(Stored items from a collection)
==============================
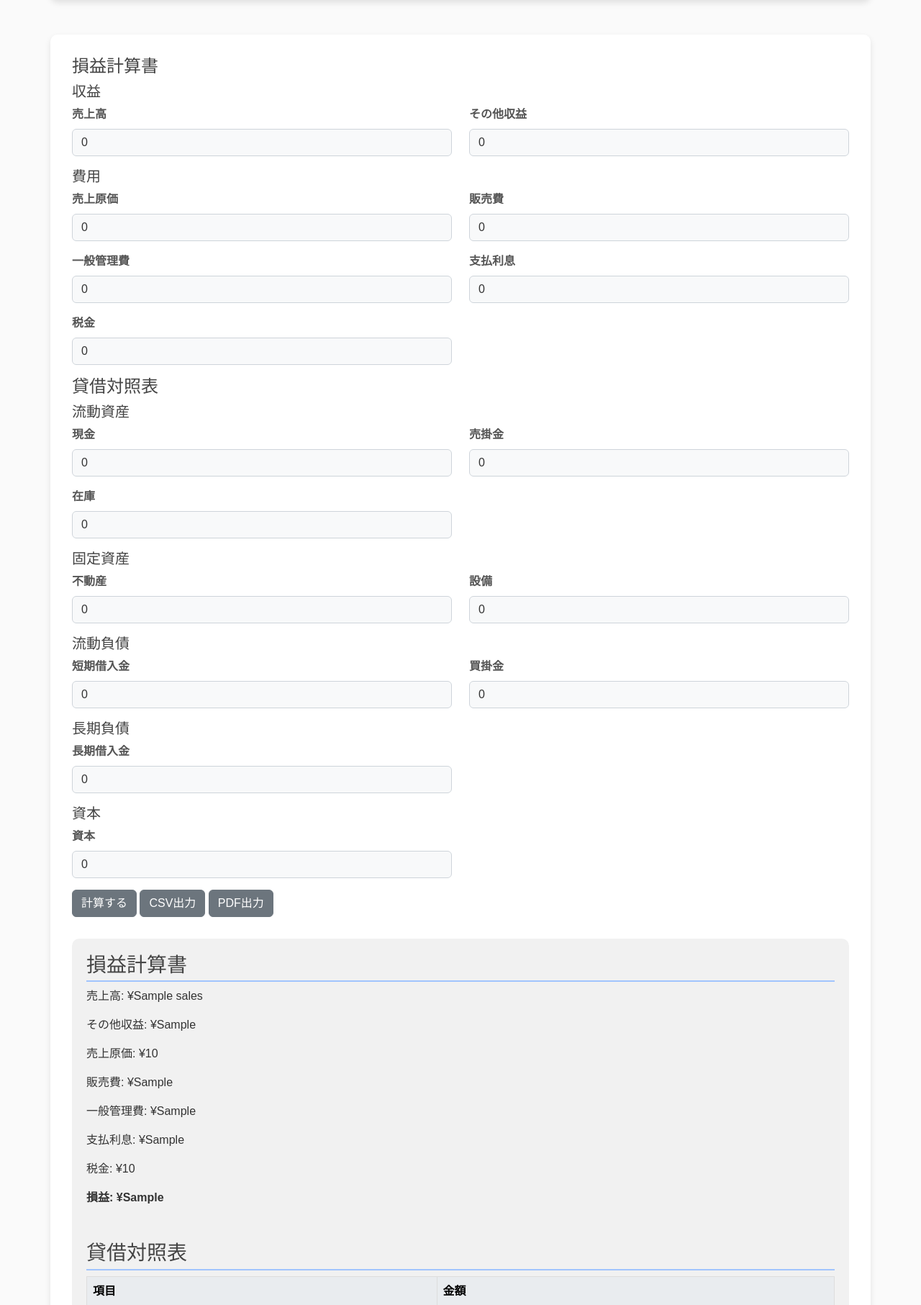
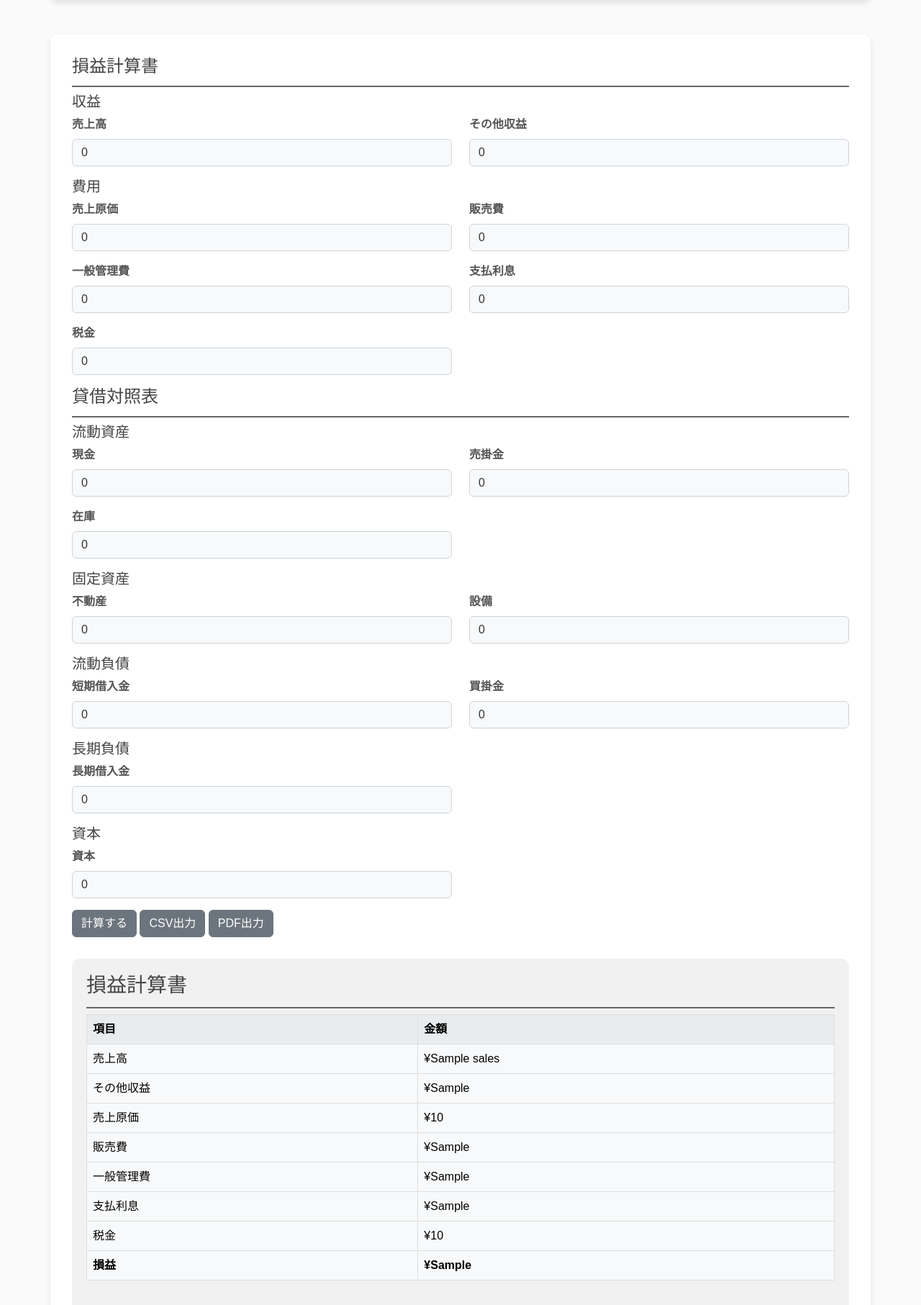
Before and after one commit to o-i-ocha/s-or, a Flask app: template templates/index.html in a window 1280 px wide. Shown: the part 196-2009 px from the top of the page at 72% size. Run offline with Flask 3, Linux system fonts and the light colour scheme; the template is opened without the code that fills it: most values are stand-ins (such as "Sample title", 1, 10 or a date in 2020).

Commit message:
軽微なUIを調整しました

```diff
--- a/templates/index.html
+++ b/templates/index.html
@@ -25,9 +25,9 @@
             color: #444444; /* 少し暗めのグレー */
         }
 
-        h3 {
-            border-bottom: 2px solid #a1c4fd; /* 優しいブルー */
-            padding-bottom: 5px;
+        h3, h4 {
+            border-bottom: 2px solid #666666; /* 優しいブルー */
+            padding-bottom: 0.5em;
         }
 
         /* フォームのラベルと入力フィールド */
@@ -128,7 +128,6 @@
         <p id="ver">ver 0.1</p>
     </div>
     <div class="container mt-5">
-        <!-- <h2>財務諸表の各項目を入力してください。（損益計算書と貸借対照表のみ）</h2> -->
         <form method="POST" action="/">
             <h4>損益計算書</h4>
             <h5>収益</h5>
@@ -232,14 +231,48 @@
         {% if profit_or_loss is not none %}
         <div class="result-box">
             <h3>損益計算書</h3>
-            <p>売上高: ¥{{ sales }}</p>
-            <p>その他収益: ¥{{ other_revenue }}</p>
-            <p>売上原価: ¥{{ cost_of_sales }}</p>
-            <p>販売費: ¥{{ selling_expenses }}</p>
-            <p>一般管理費: ¥{{ admin_expenses }}</p>
-            <p>支払利息: ¥{{ interest_expense }}</p>
-            <p>税金: ¥{{ tax_expense }}</p>
-            <p><strong>損益: ¥{{ profit_or_loss }}</strong></p>
+            <table class="table">
+                <thead>
+                    <tr>
+                        <th class="table-title">項目</th>
+                        <th class="table-title">金額</th>
+                    </tr>
+                </thead>
+                <tbody>
+                    <tr>
+                        <td>売上高</td>
+                        <td>¥{{ sales }}</td>
+                    </tr>
+                    <tr>
+                        <td>その他収益</td>
+                        <td>¥{{ other_revenue }}</td>
+                    </tr>
+                    <tr>
+                        <td>売上原価</td>
+                        <td>¥{{ cost_of_sales }}</td>
+                    </tr>
+                    <tr>
+                        <td>販売費</td>
+                        <td>¥{{ selling_expenses }}</td>
+                    </tr>
+                    <tr>
+                        <td>一般管理費</td>
+                        <td>¥{{ admin_expenses }}</td>
+                    </tr>
+                    <tr>
+                        <td>支払利息</td>
+                        <td>¥{{ interest_expense }}</td>
+                    </tr>
+                    <tr>
+                        <td>税金</td>
+                        <td>¥{{ tax_expense }}</td>
+                    </tr>
+                    <tr class="table-info">
+                        <td>損益</td>
+                        <td>¥{{ profit_or_loss }}</td>
+                    </tr>
+                </tbody>
+            </table>
 
             <h3 class="mt-5">貸借対照表</h3>
             <table class="table">
@@ -253,27 +286,22 @@
                     <tr>
                         <td>現金</td>
                         <td>¥{{ asset['現金'] }}</td>
-                        <!-- <td>¥{{ asset.get('現金', 0) }}</td> -->
                     </tr>
                     <tr>
                         <td>売掛金</td>
                         <td>¥{{ asset['売掛金'] }}</td>
-                        <!-- <td>¥{{ asset.get('売掛金', 0) }}</td> -->
                     </tr>
                     <tr>
                         <td>在庫</td>
                         <td>¥{{ asset['在庫'] }}</td>
-                        <!-- <td>¥{{ asset.get('在庫', 0) }}</td> -->
                     </tr>
                     <tr>
                         <td>不動産</td>
                         <td>¥{{ asset['不動産'] }}</td>
-                        <!-- <td>¥{{ asset.get('不動産', 0) }}</td> -->
                     </tr>
                     <tr>
                         <td>設備</td>
                         <td>¥{{ asset['設備'] }}</td>
-                        <!-- <td>¥{{ asset.get('設備', 0) }}</td> -->
                     </tr>
                     <tr class="table-info">
                         <td>総資産</td>
```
==============================
*Exercise objective:* Excluding pictures, print all lines above exactly.

*Result of this task:*
Before and after one commit to o-i-ocha/s-or, a Flask app: template templates/index.html in a window 1280 px wide. Shown: the part 196-2009 px from the top of the page at 72% size. Run offline with Flask 3, Linux system fonts and the light colour scheme; the template is opened without the code that fills it: most values are stand-ins (such as "Sample title", 1, 10 or a date in 2020).

Commit message:
軽微なUIを調整しました

```diff
--- a/templates/index.html
+++ b/templates/index.html
@@ -25,9 +25,9 @@
             color: #444444; /* 少し暗めのグレー */
         }
 
-        h3 {
-            border-bottom: 2px solid #a1c4fd; /* 優しいブルー */
-            padding-bottom: 5px;
+        h3, h4 {
+            border-bottom: 2px solid #666666; /* 優しいブルー */
+            padding-bottom: 0.5em;
         }
 
         /* フォームのラベルと入力フィールド */
@@ -128,7 +128,6 @@
         <p id="ver">ver 0.1</p>
     </div>
     <div class="container mt-5">
-        <!-- <h2>財務諸表の各項目を入力してください。（損益計算書と貸借対照表のみ）</h2> -->
         <form method="POST" action="/">
             <h4>損益計算書</h4>
             <h5>収益</h5>
@@ -232,14 +231,48 @@
         {% if profit_or_loss is not none %}
         <div class="result-box">
             <h3>損益計算書</h3>
-            <p>売上高: ¥{{ sales }}</p>
-            <p>その他収益: ¥{{ other_revenue }}</p>
-            <p>売上原価: ¥{{ cost_of_sales }}</p>
-            <p>販売費: ¥{{ selling_expenses }}</p>
-            <p>一般管理費: ¥{{ admin_expenses }}</p>
-            <p>支払利息: ¥{{ interest_expense }}</p>
-            <p>税金: ¥{{ tax_expense }}</p>
-            <p><strong>損益: ¥{{ profit_or_loss }}</strong></p>
+            <table class="table">
+                <thead>
+                    <tr>
+                        <th class="table-title">項目</th>
+                        <th class="table-title">金額</th>
+                    </tr>
+                </thead>
+                <tbody>
+                    <tr>
+                        <td>売上高</td>
+                        <td>¥{{ sales }}</td>
+                    </tr>
+                    <tr>
+                        <td>その他収益</td>
+                        <td>¥{{ other_revenue }}</td>
+                    </tr>
+                    <tr>
+                        <td>売上原価</td>
+                        <td>¥{{ cost_of_sales }}</td>
+                    </tr>
+                    <tr>
+                        <td>販売費</td>
+                        <td>¥{{ selling_expenses }}</td>
+                    </tr>
+                    <tr>
+                        <td>一般管理費</td>
+                        <td>¥{{ admin_expenses }}</td>
+                    </tr>
+                    <tr>
+                        <td>支払利息</td>
+                        <td>¥{{ interest_expense }}</td>
+                    </tr>
+                    <tr>
+                        <td>税金</td>
+                        <td>¥{{ tax_expense }}</td>
+                    </tr>
+                    <tr class="table-info">
+                        <td>損益</td>
+                        <td>¥{{ profit_or_loss }}</td>
+                    </tr>
+                </tbody>
+            </table>
 
             <h3 class="mt-5">貸借対照表</h3>
             <table class="table">
@@ -253,27 +286,22 @@
                     <tr>
                         <td>現金</td>
                         <td>¥{{ asset['現金'] }}</td>
-                        <!-- <td>¥{{ asset.get('現金', 0) }}</td> -->
                     </tr>
                     <tr>
                         <td>売掛金</td>
                         <td>¥{{ asset['売掛金'] }}</td>
-                        <!-- <td>¥{{ asset.get('売掛金', 0) }}</td> -->
                     </tr>
                     <tr>
                         <td>在庫</td>
                         <td>¥{{ asset['在庫'] }}</td>
-                        <!-- <td>¥{{ asset.get('在庫', 0) }}</td> -->
                     </tr>
                     <tr>
                         <td>不動産</td>
                         <td>¥{{ asset['不動産'] }}</td>
-                        <!-- <td>¥{{ asset.get('不動産', 0) }}</td> -->
                     </tr>
                     <tr>
                         <td>設備</td>
                         <td>¥{{ asset['設備'] }}</td>
-                        <!-- <td>¥{{ asset.get('設備', 0) }}</td> -->
                     </tr>
                     <tr class="table-info">
                         <td>総資産</td>
```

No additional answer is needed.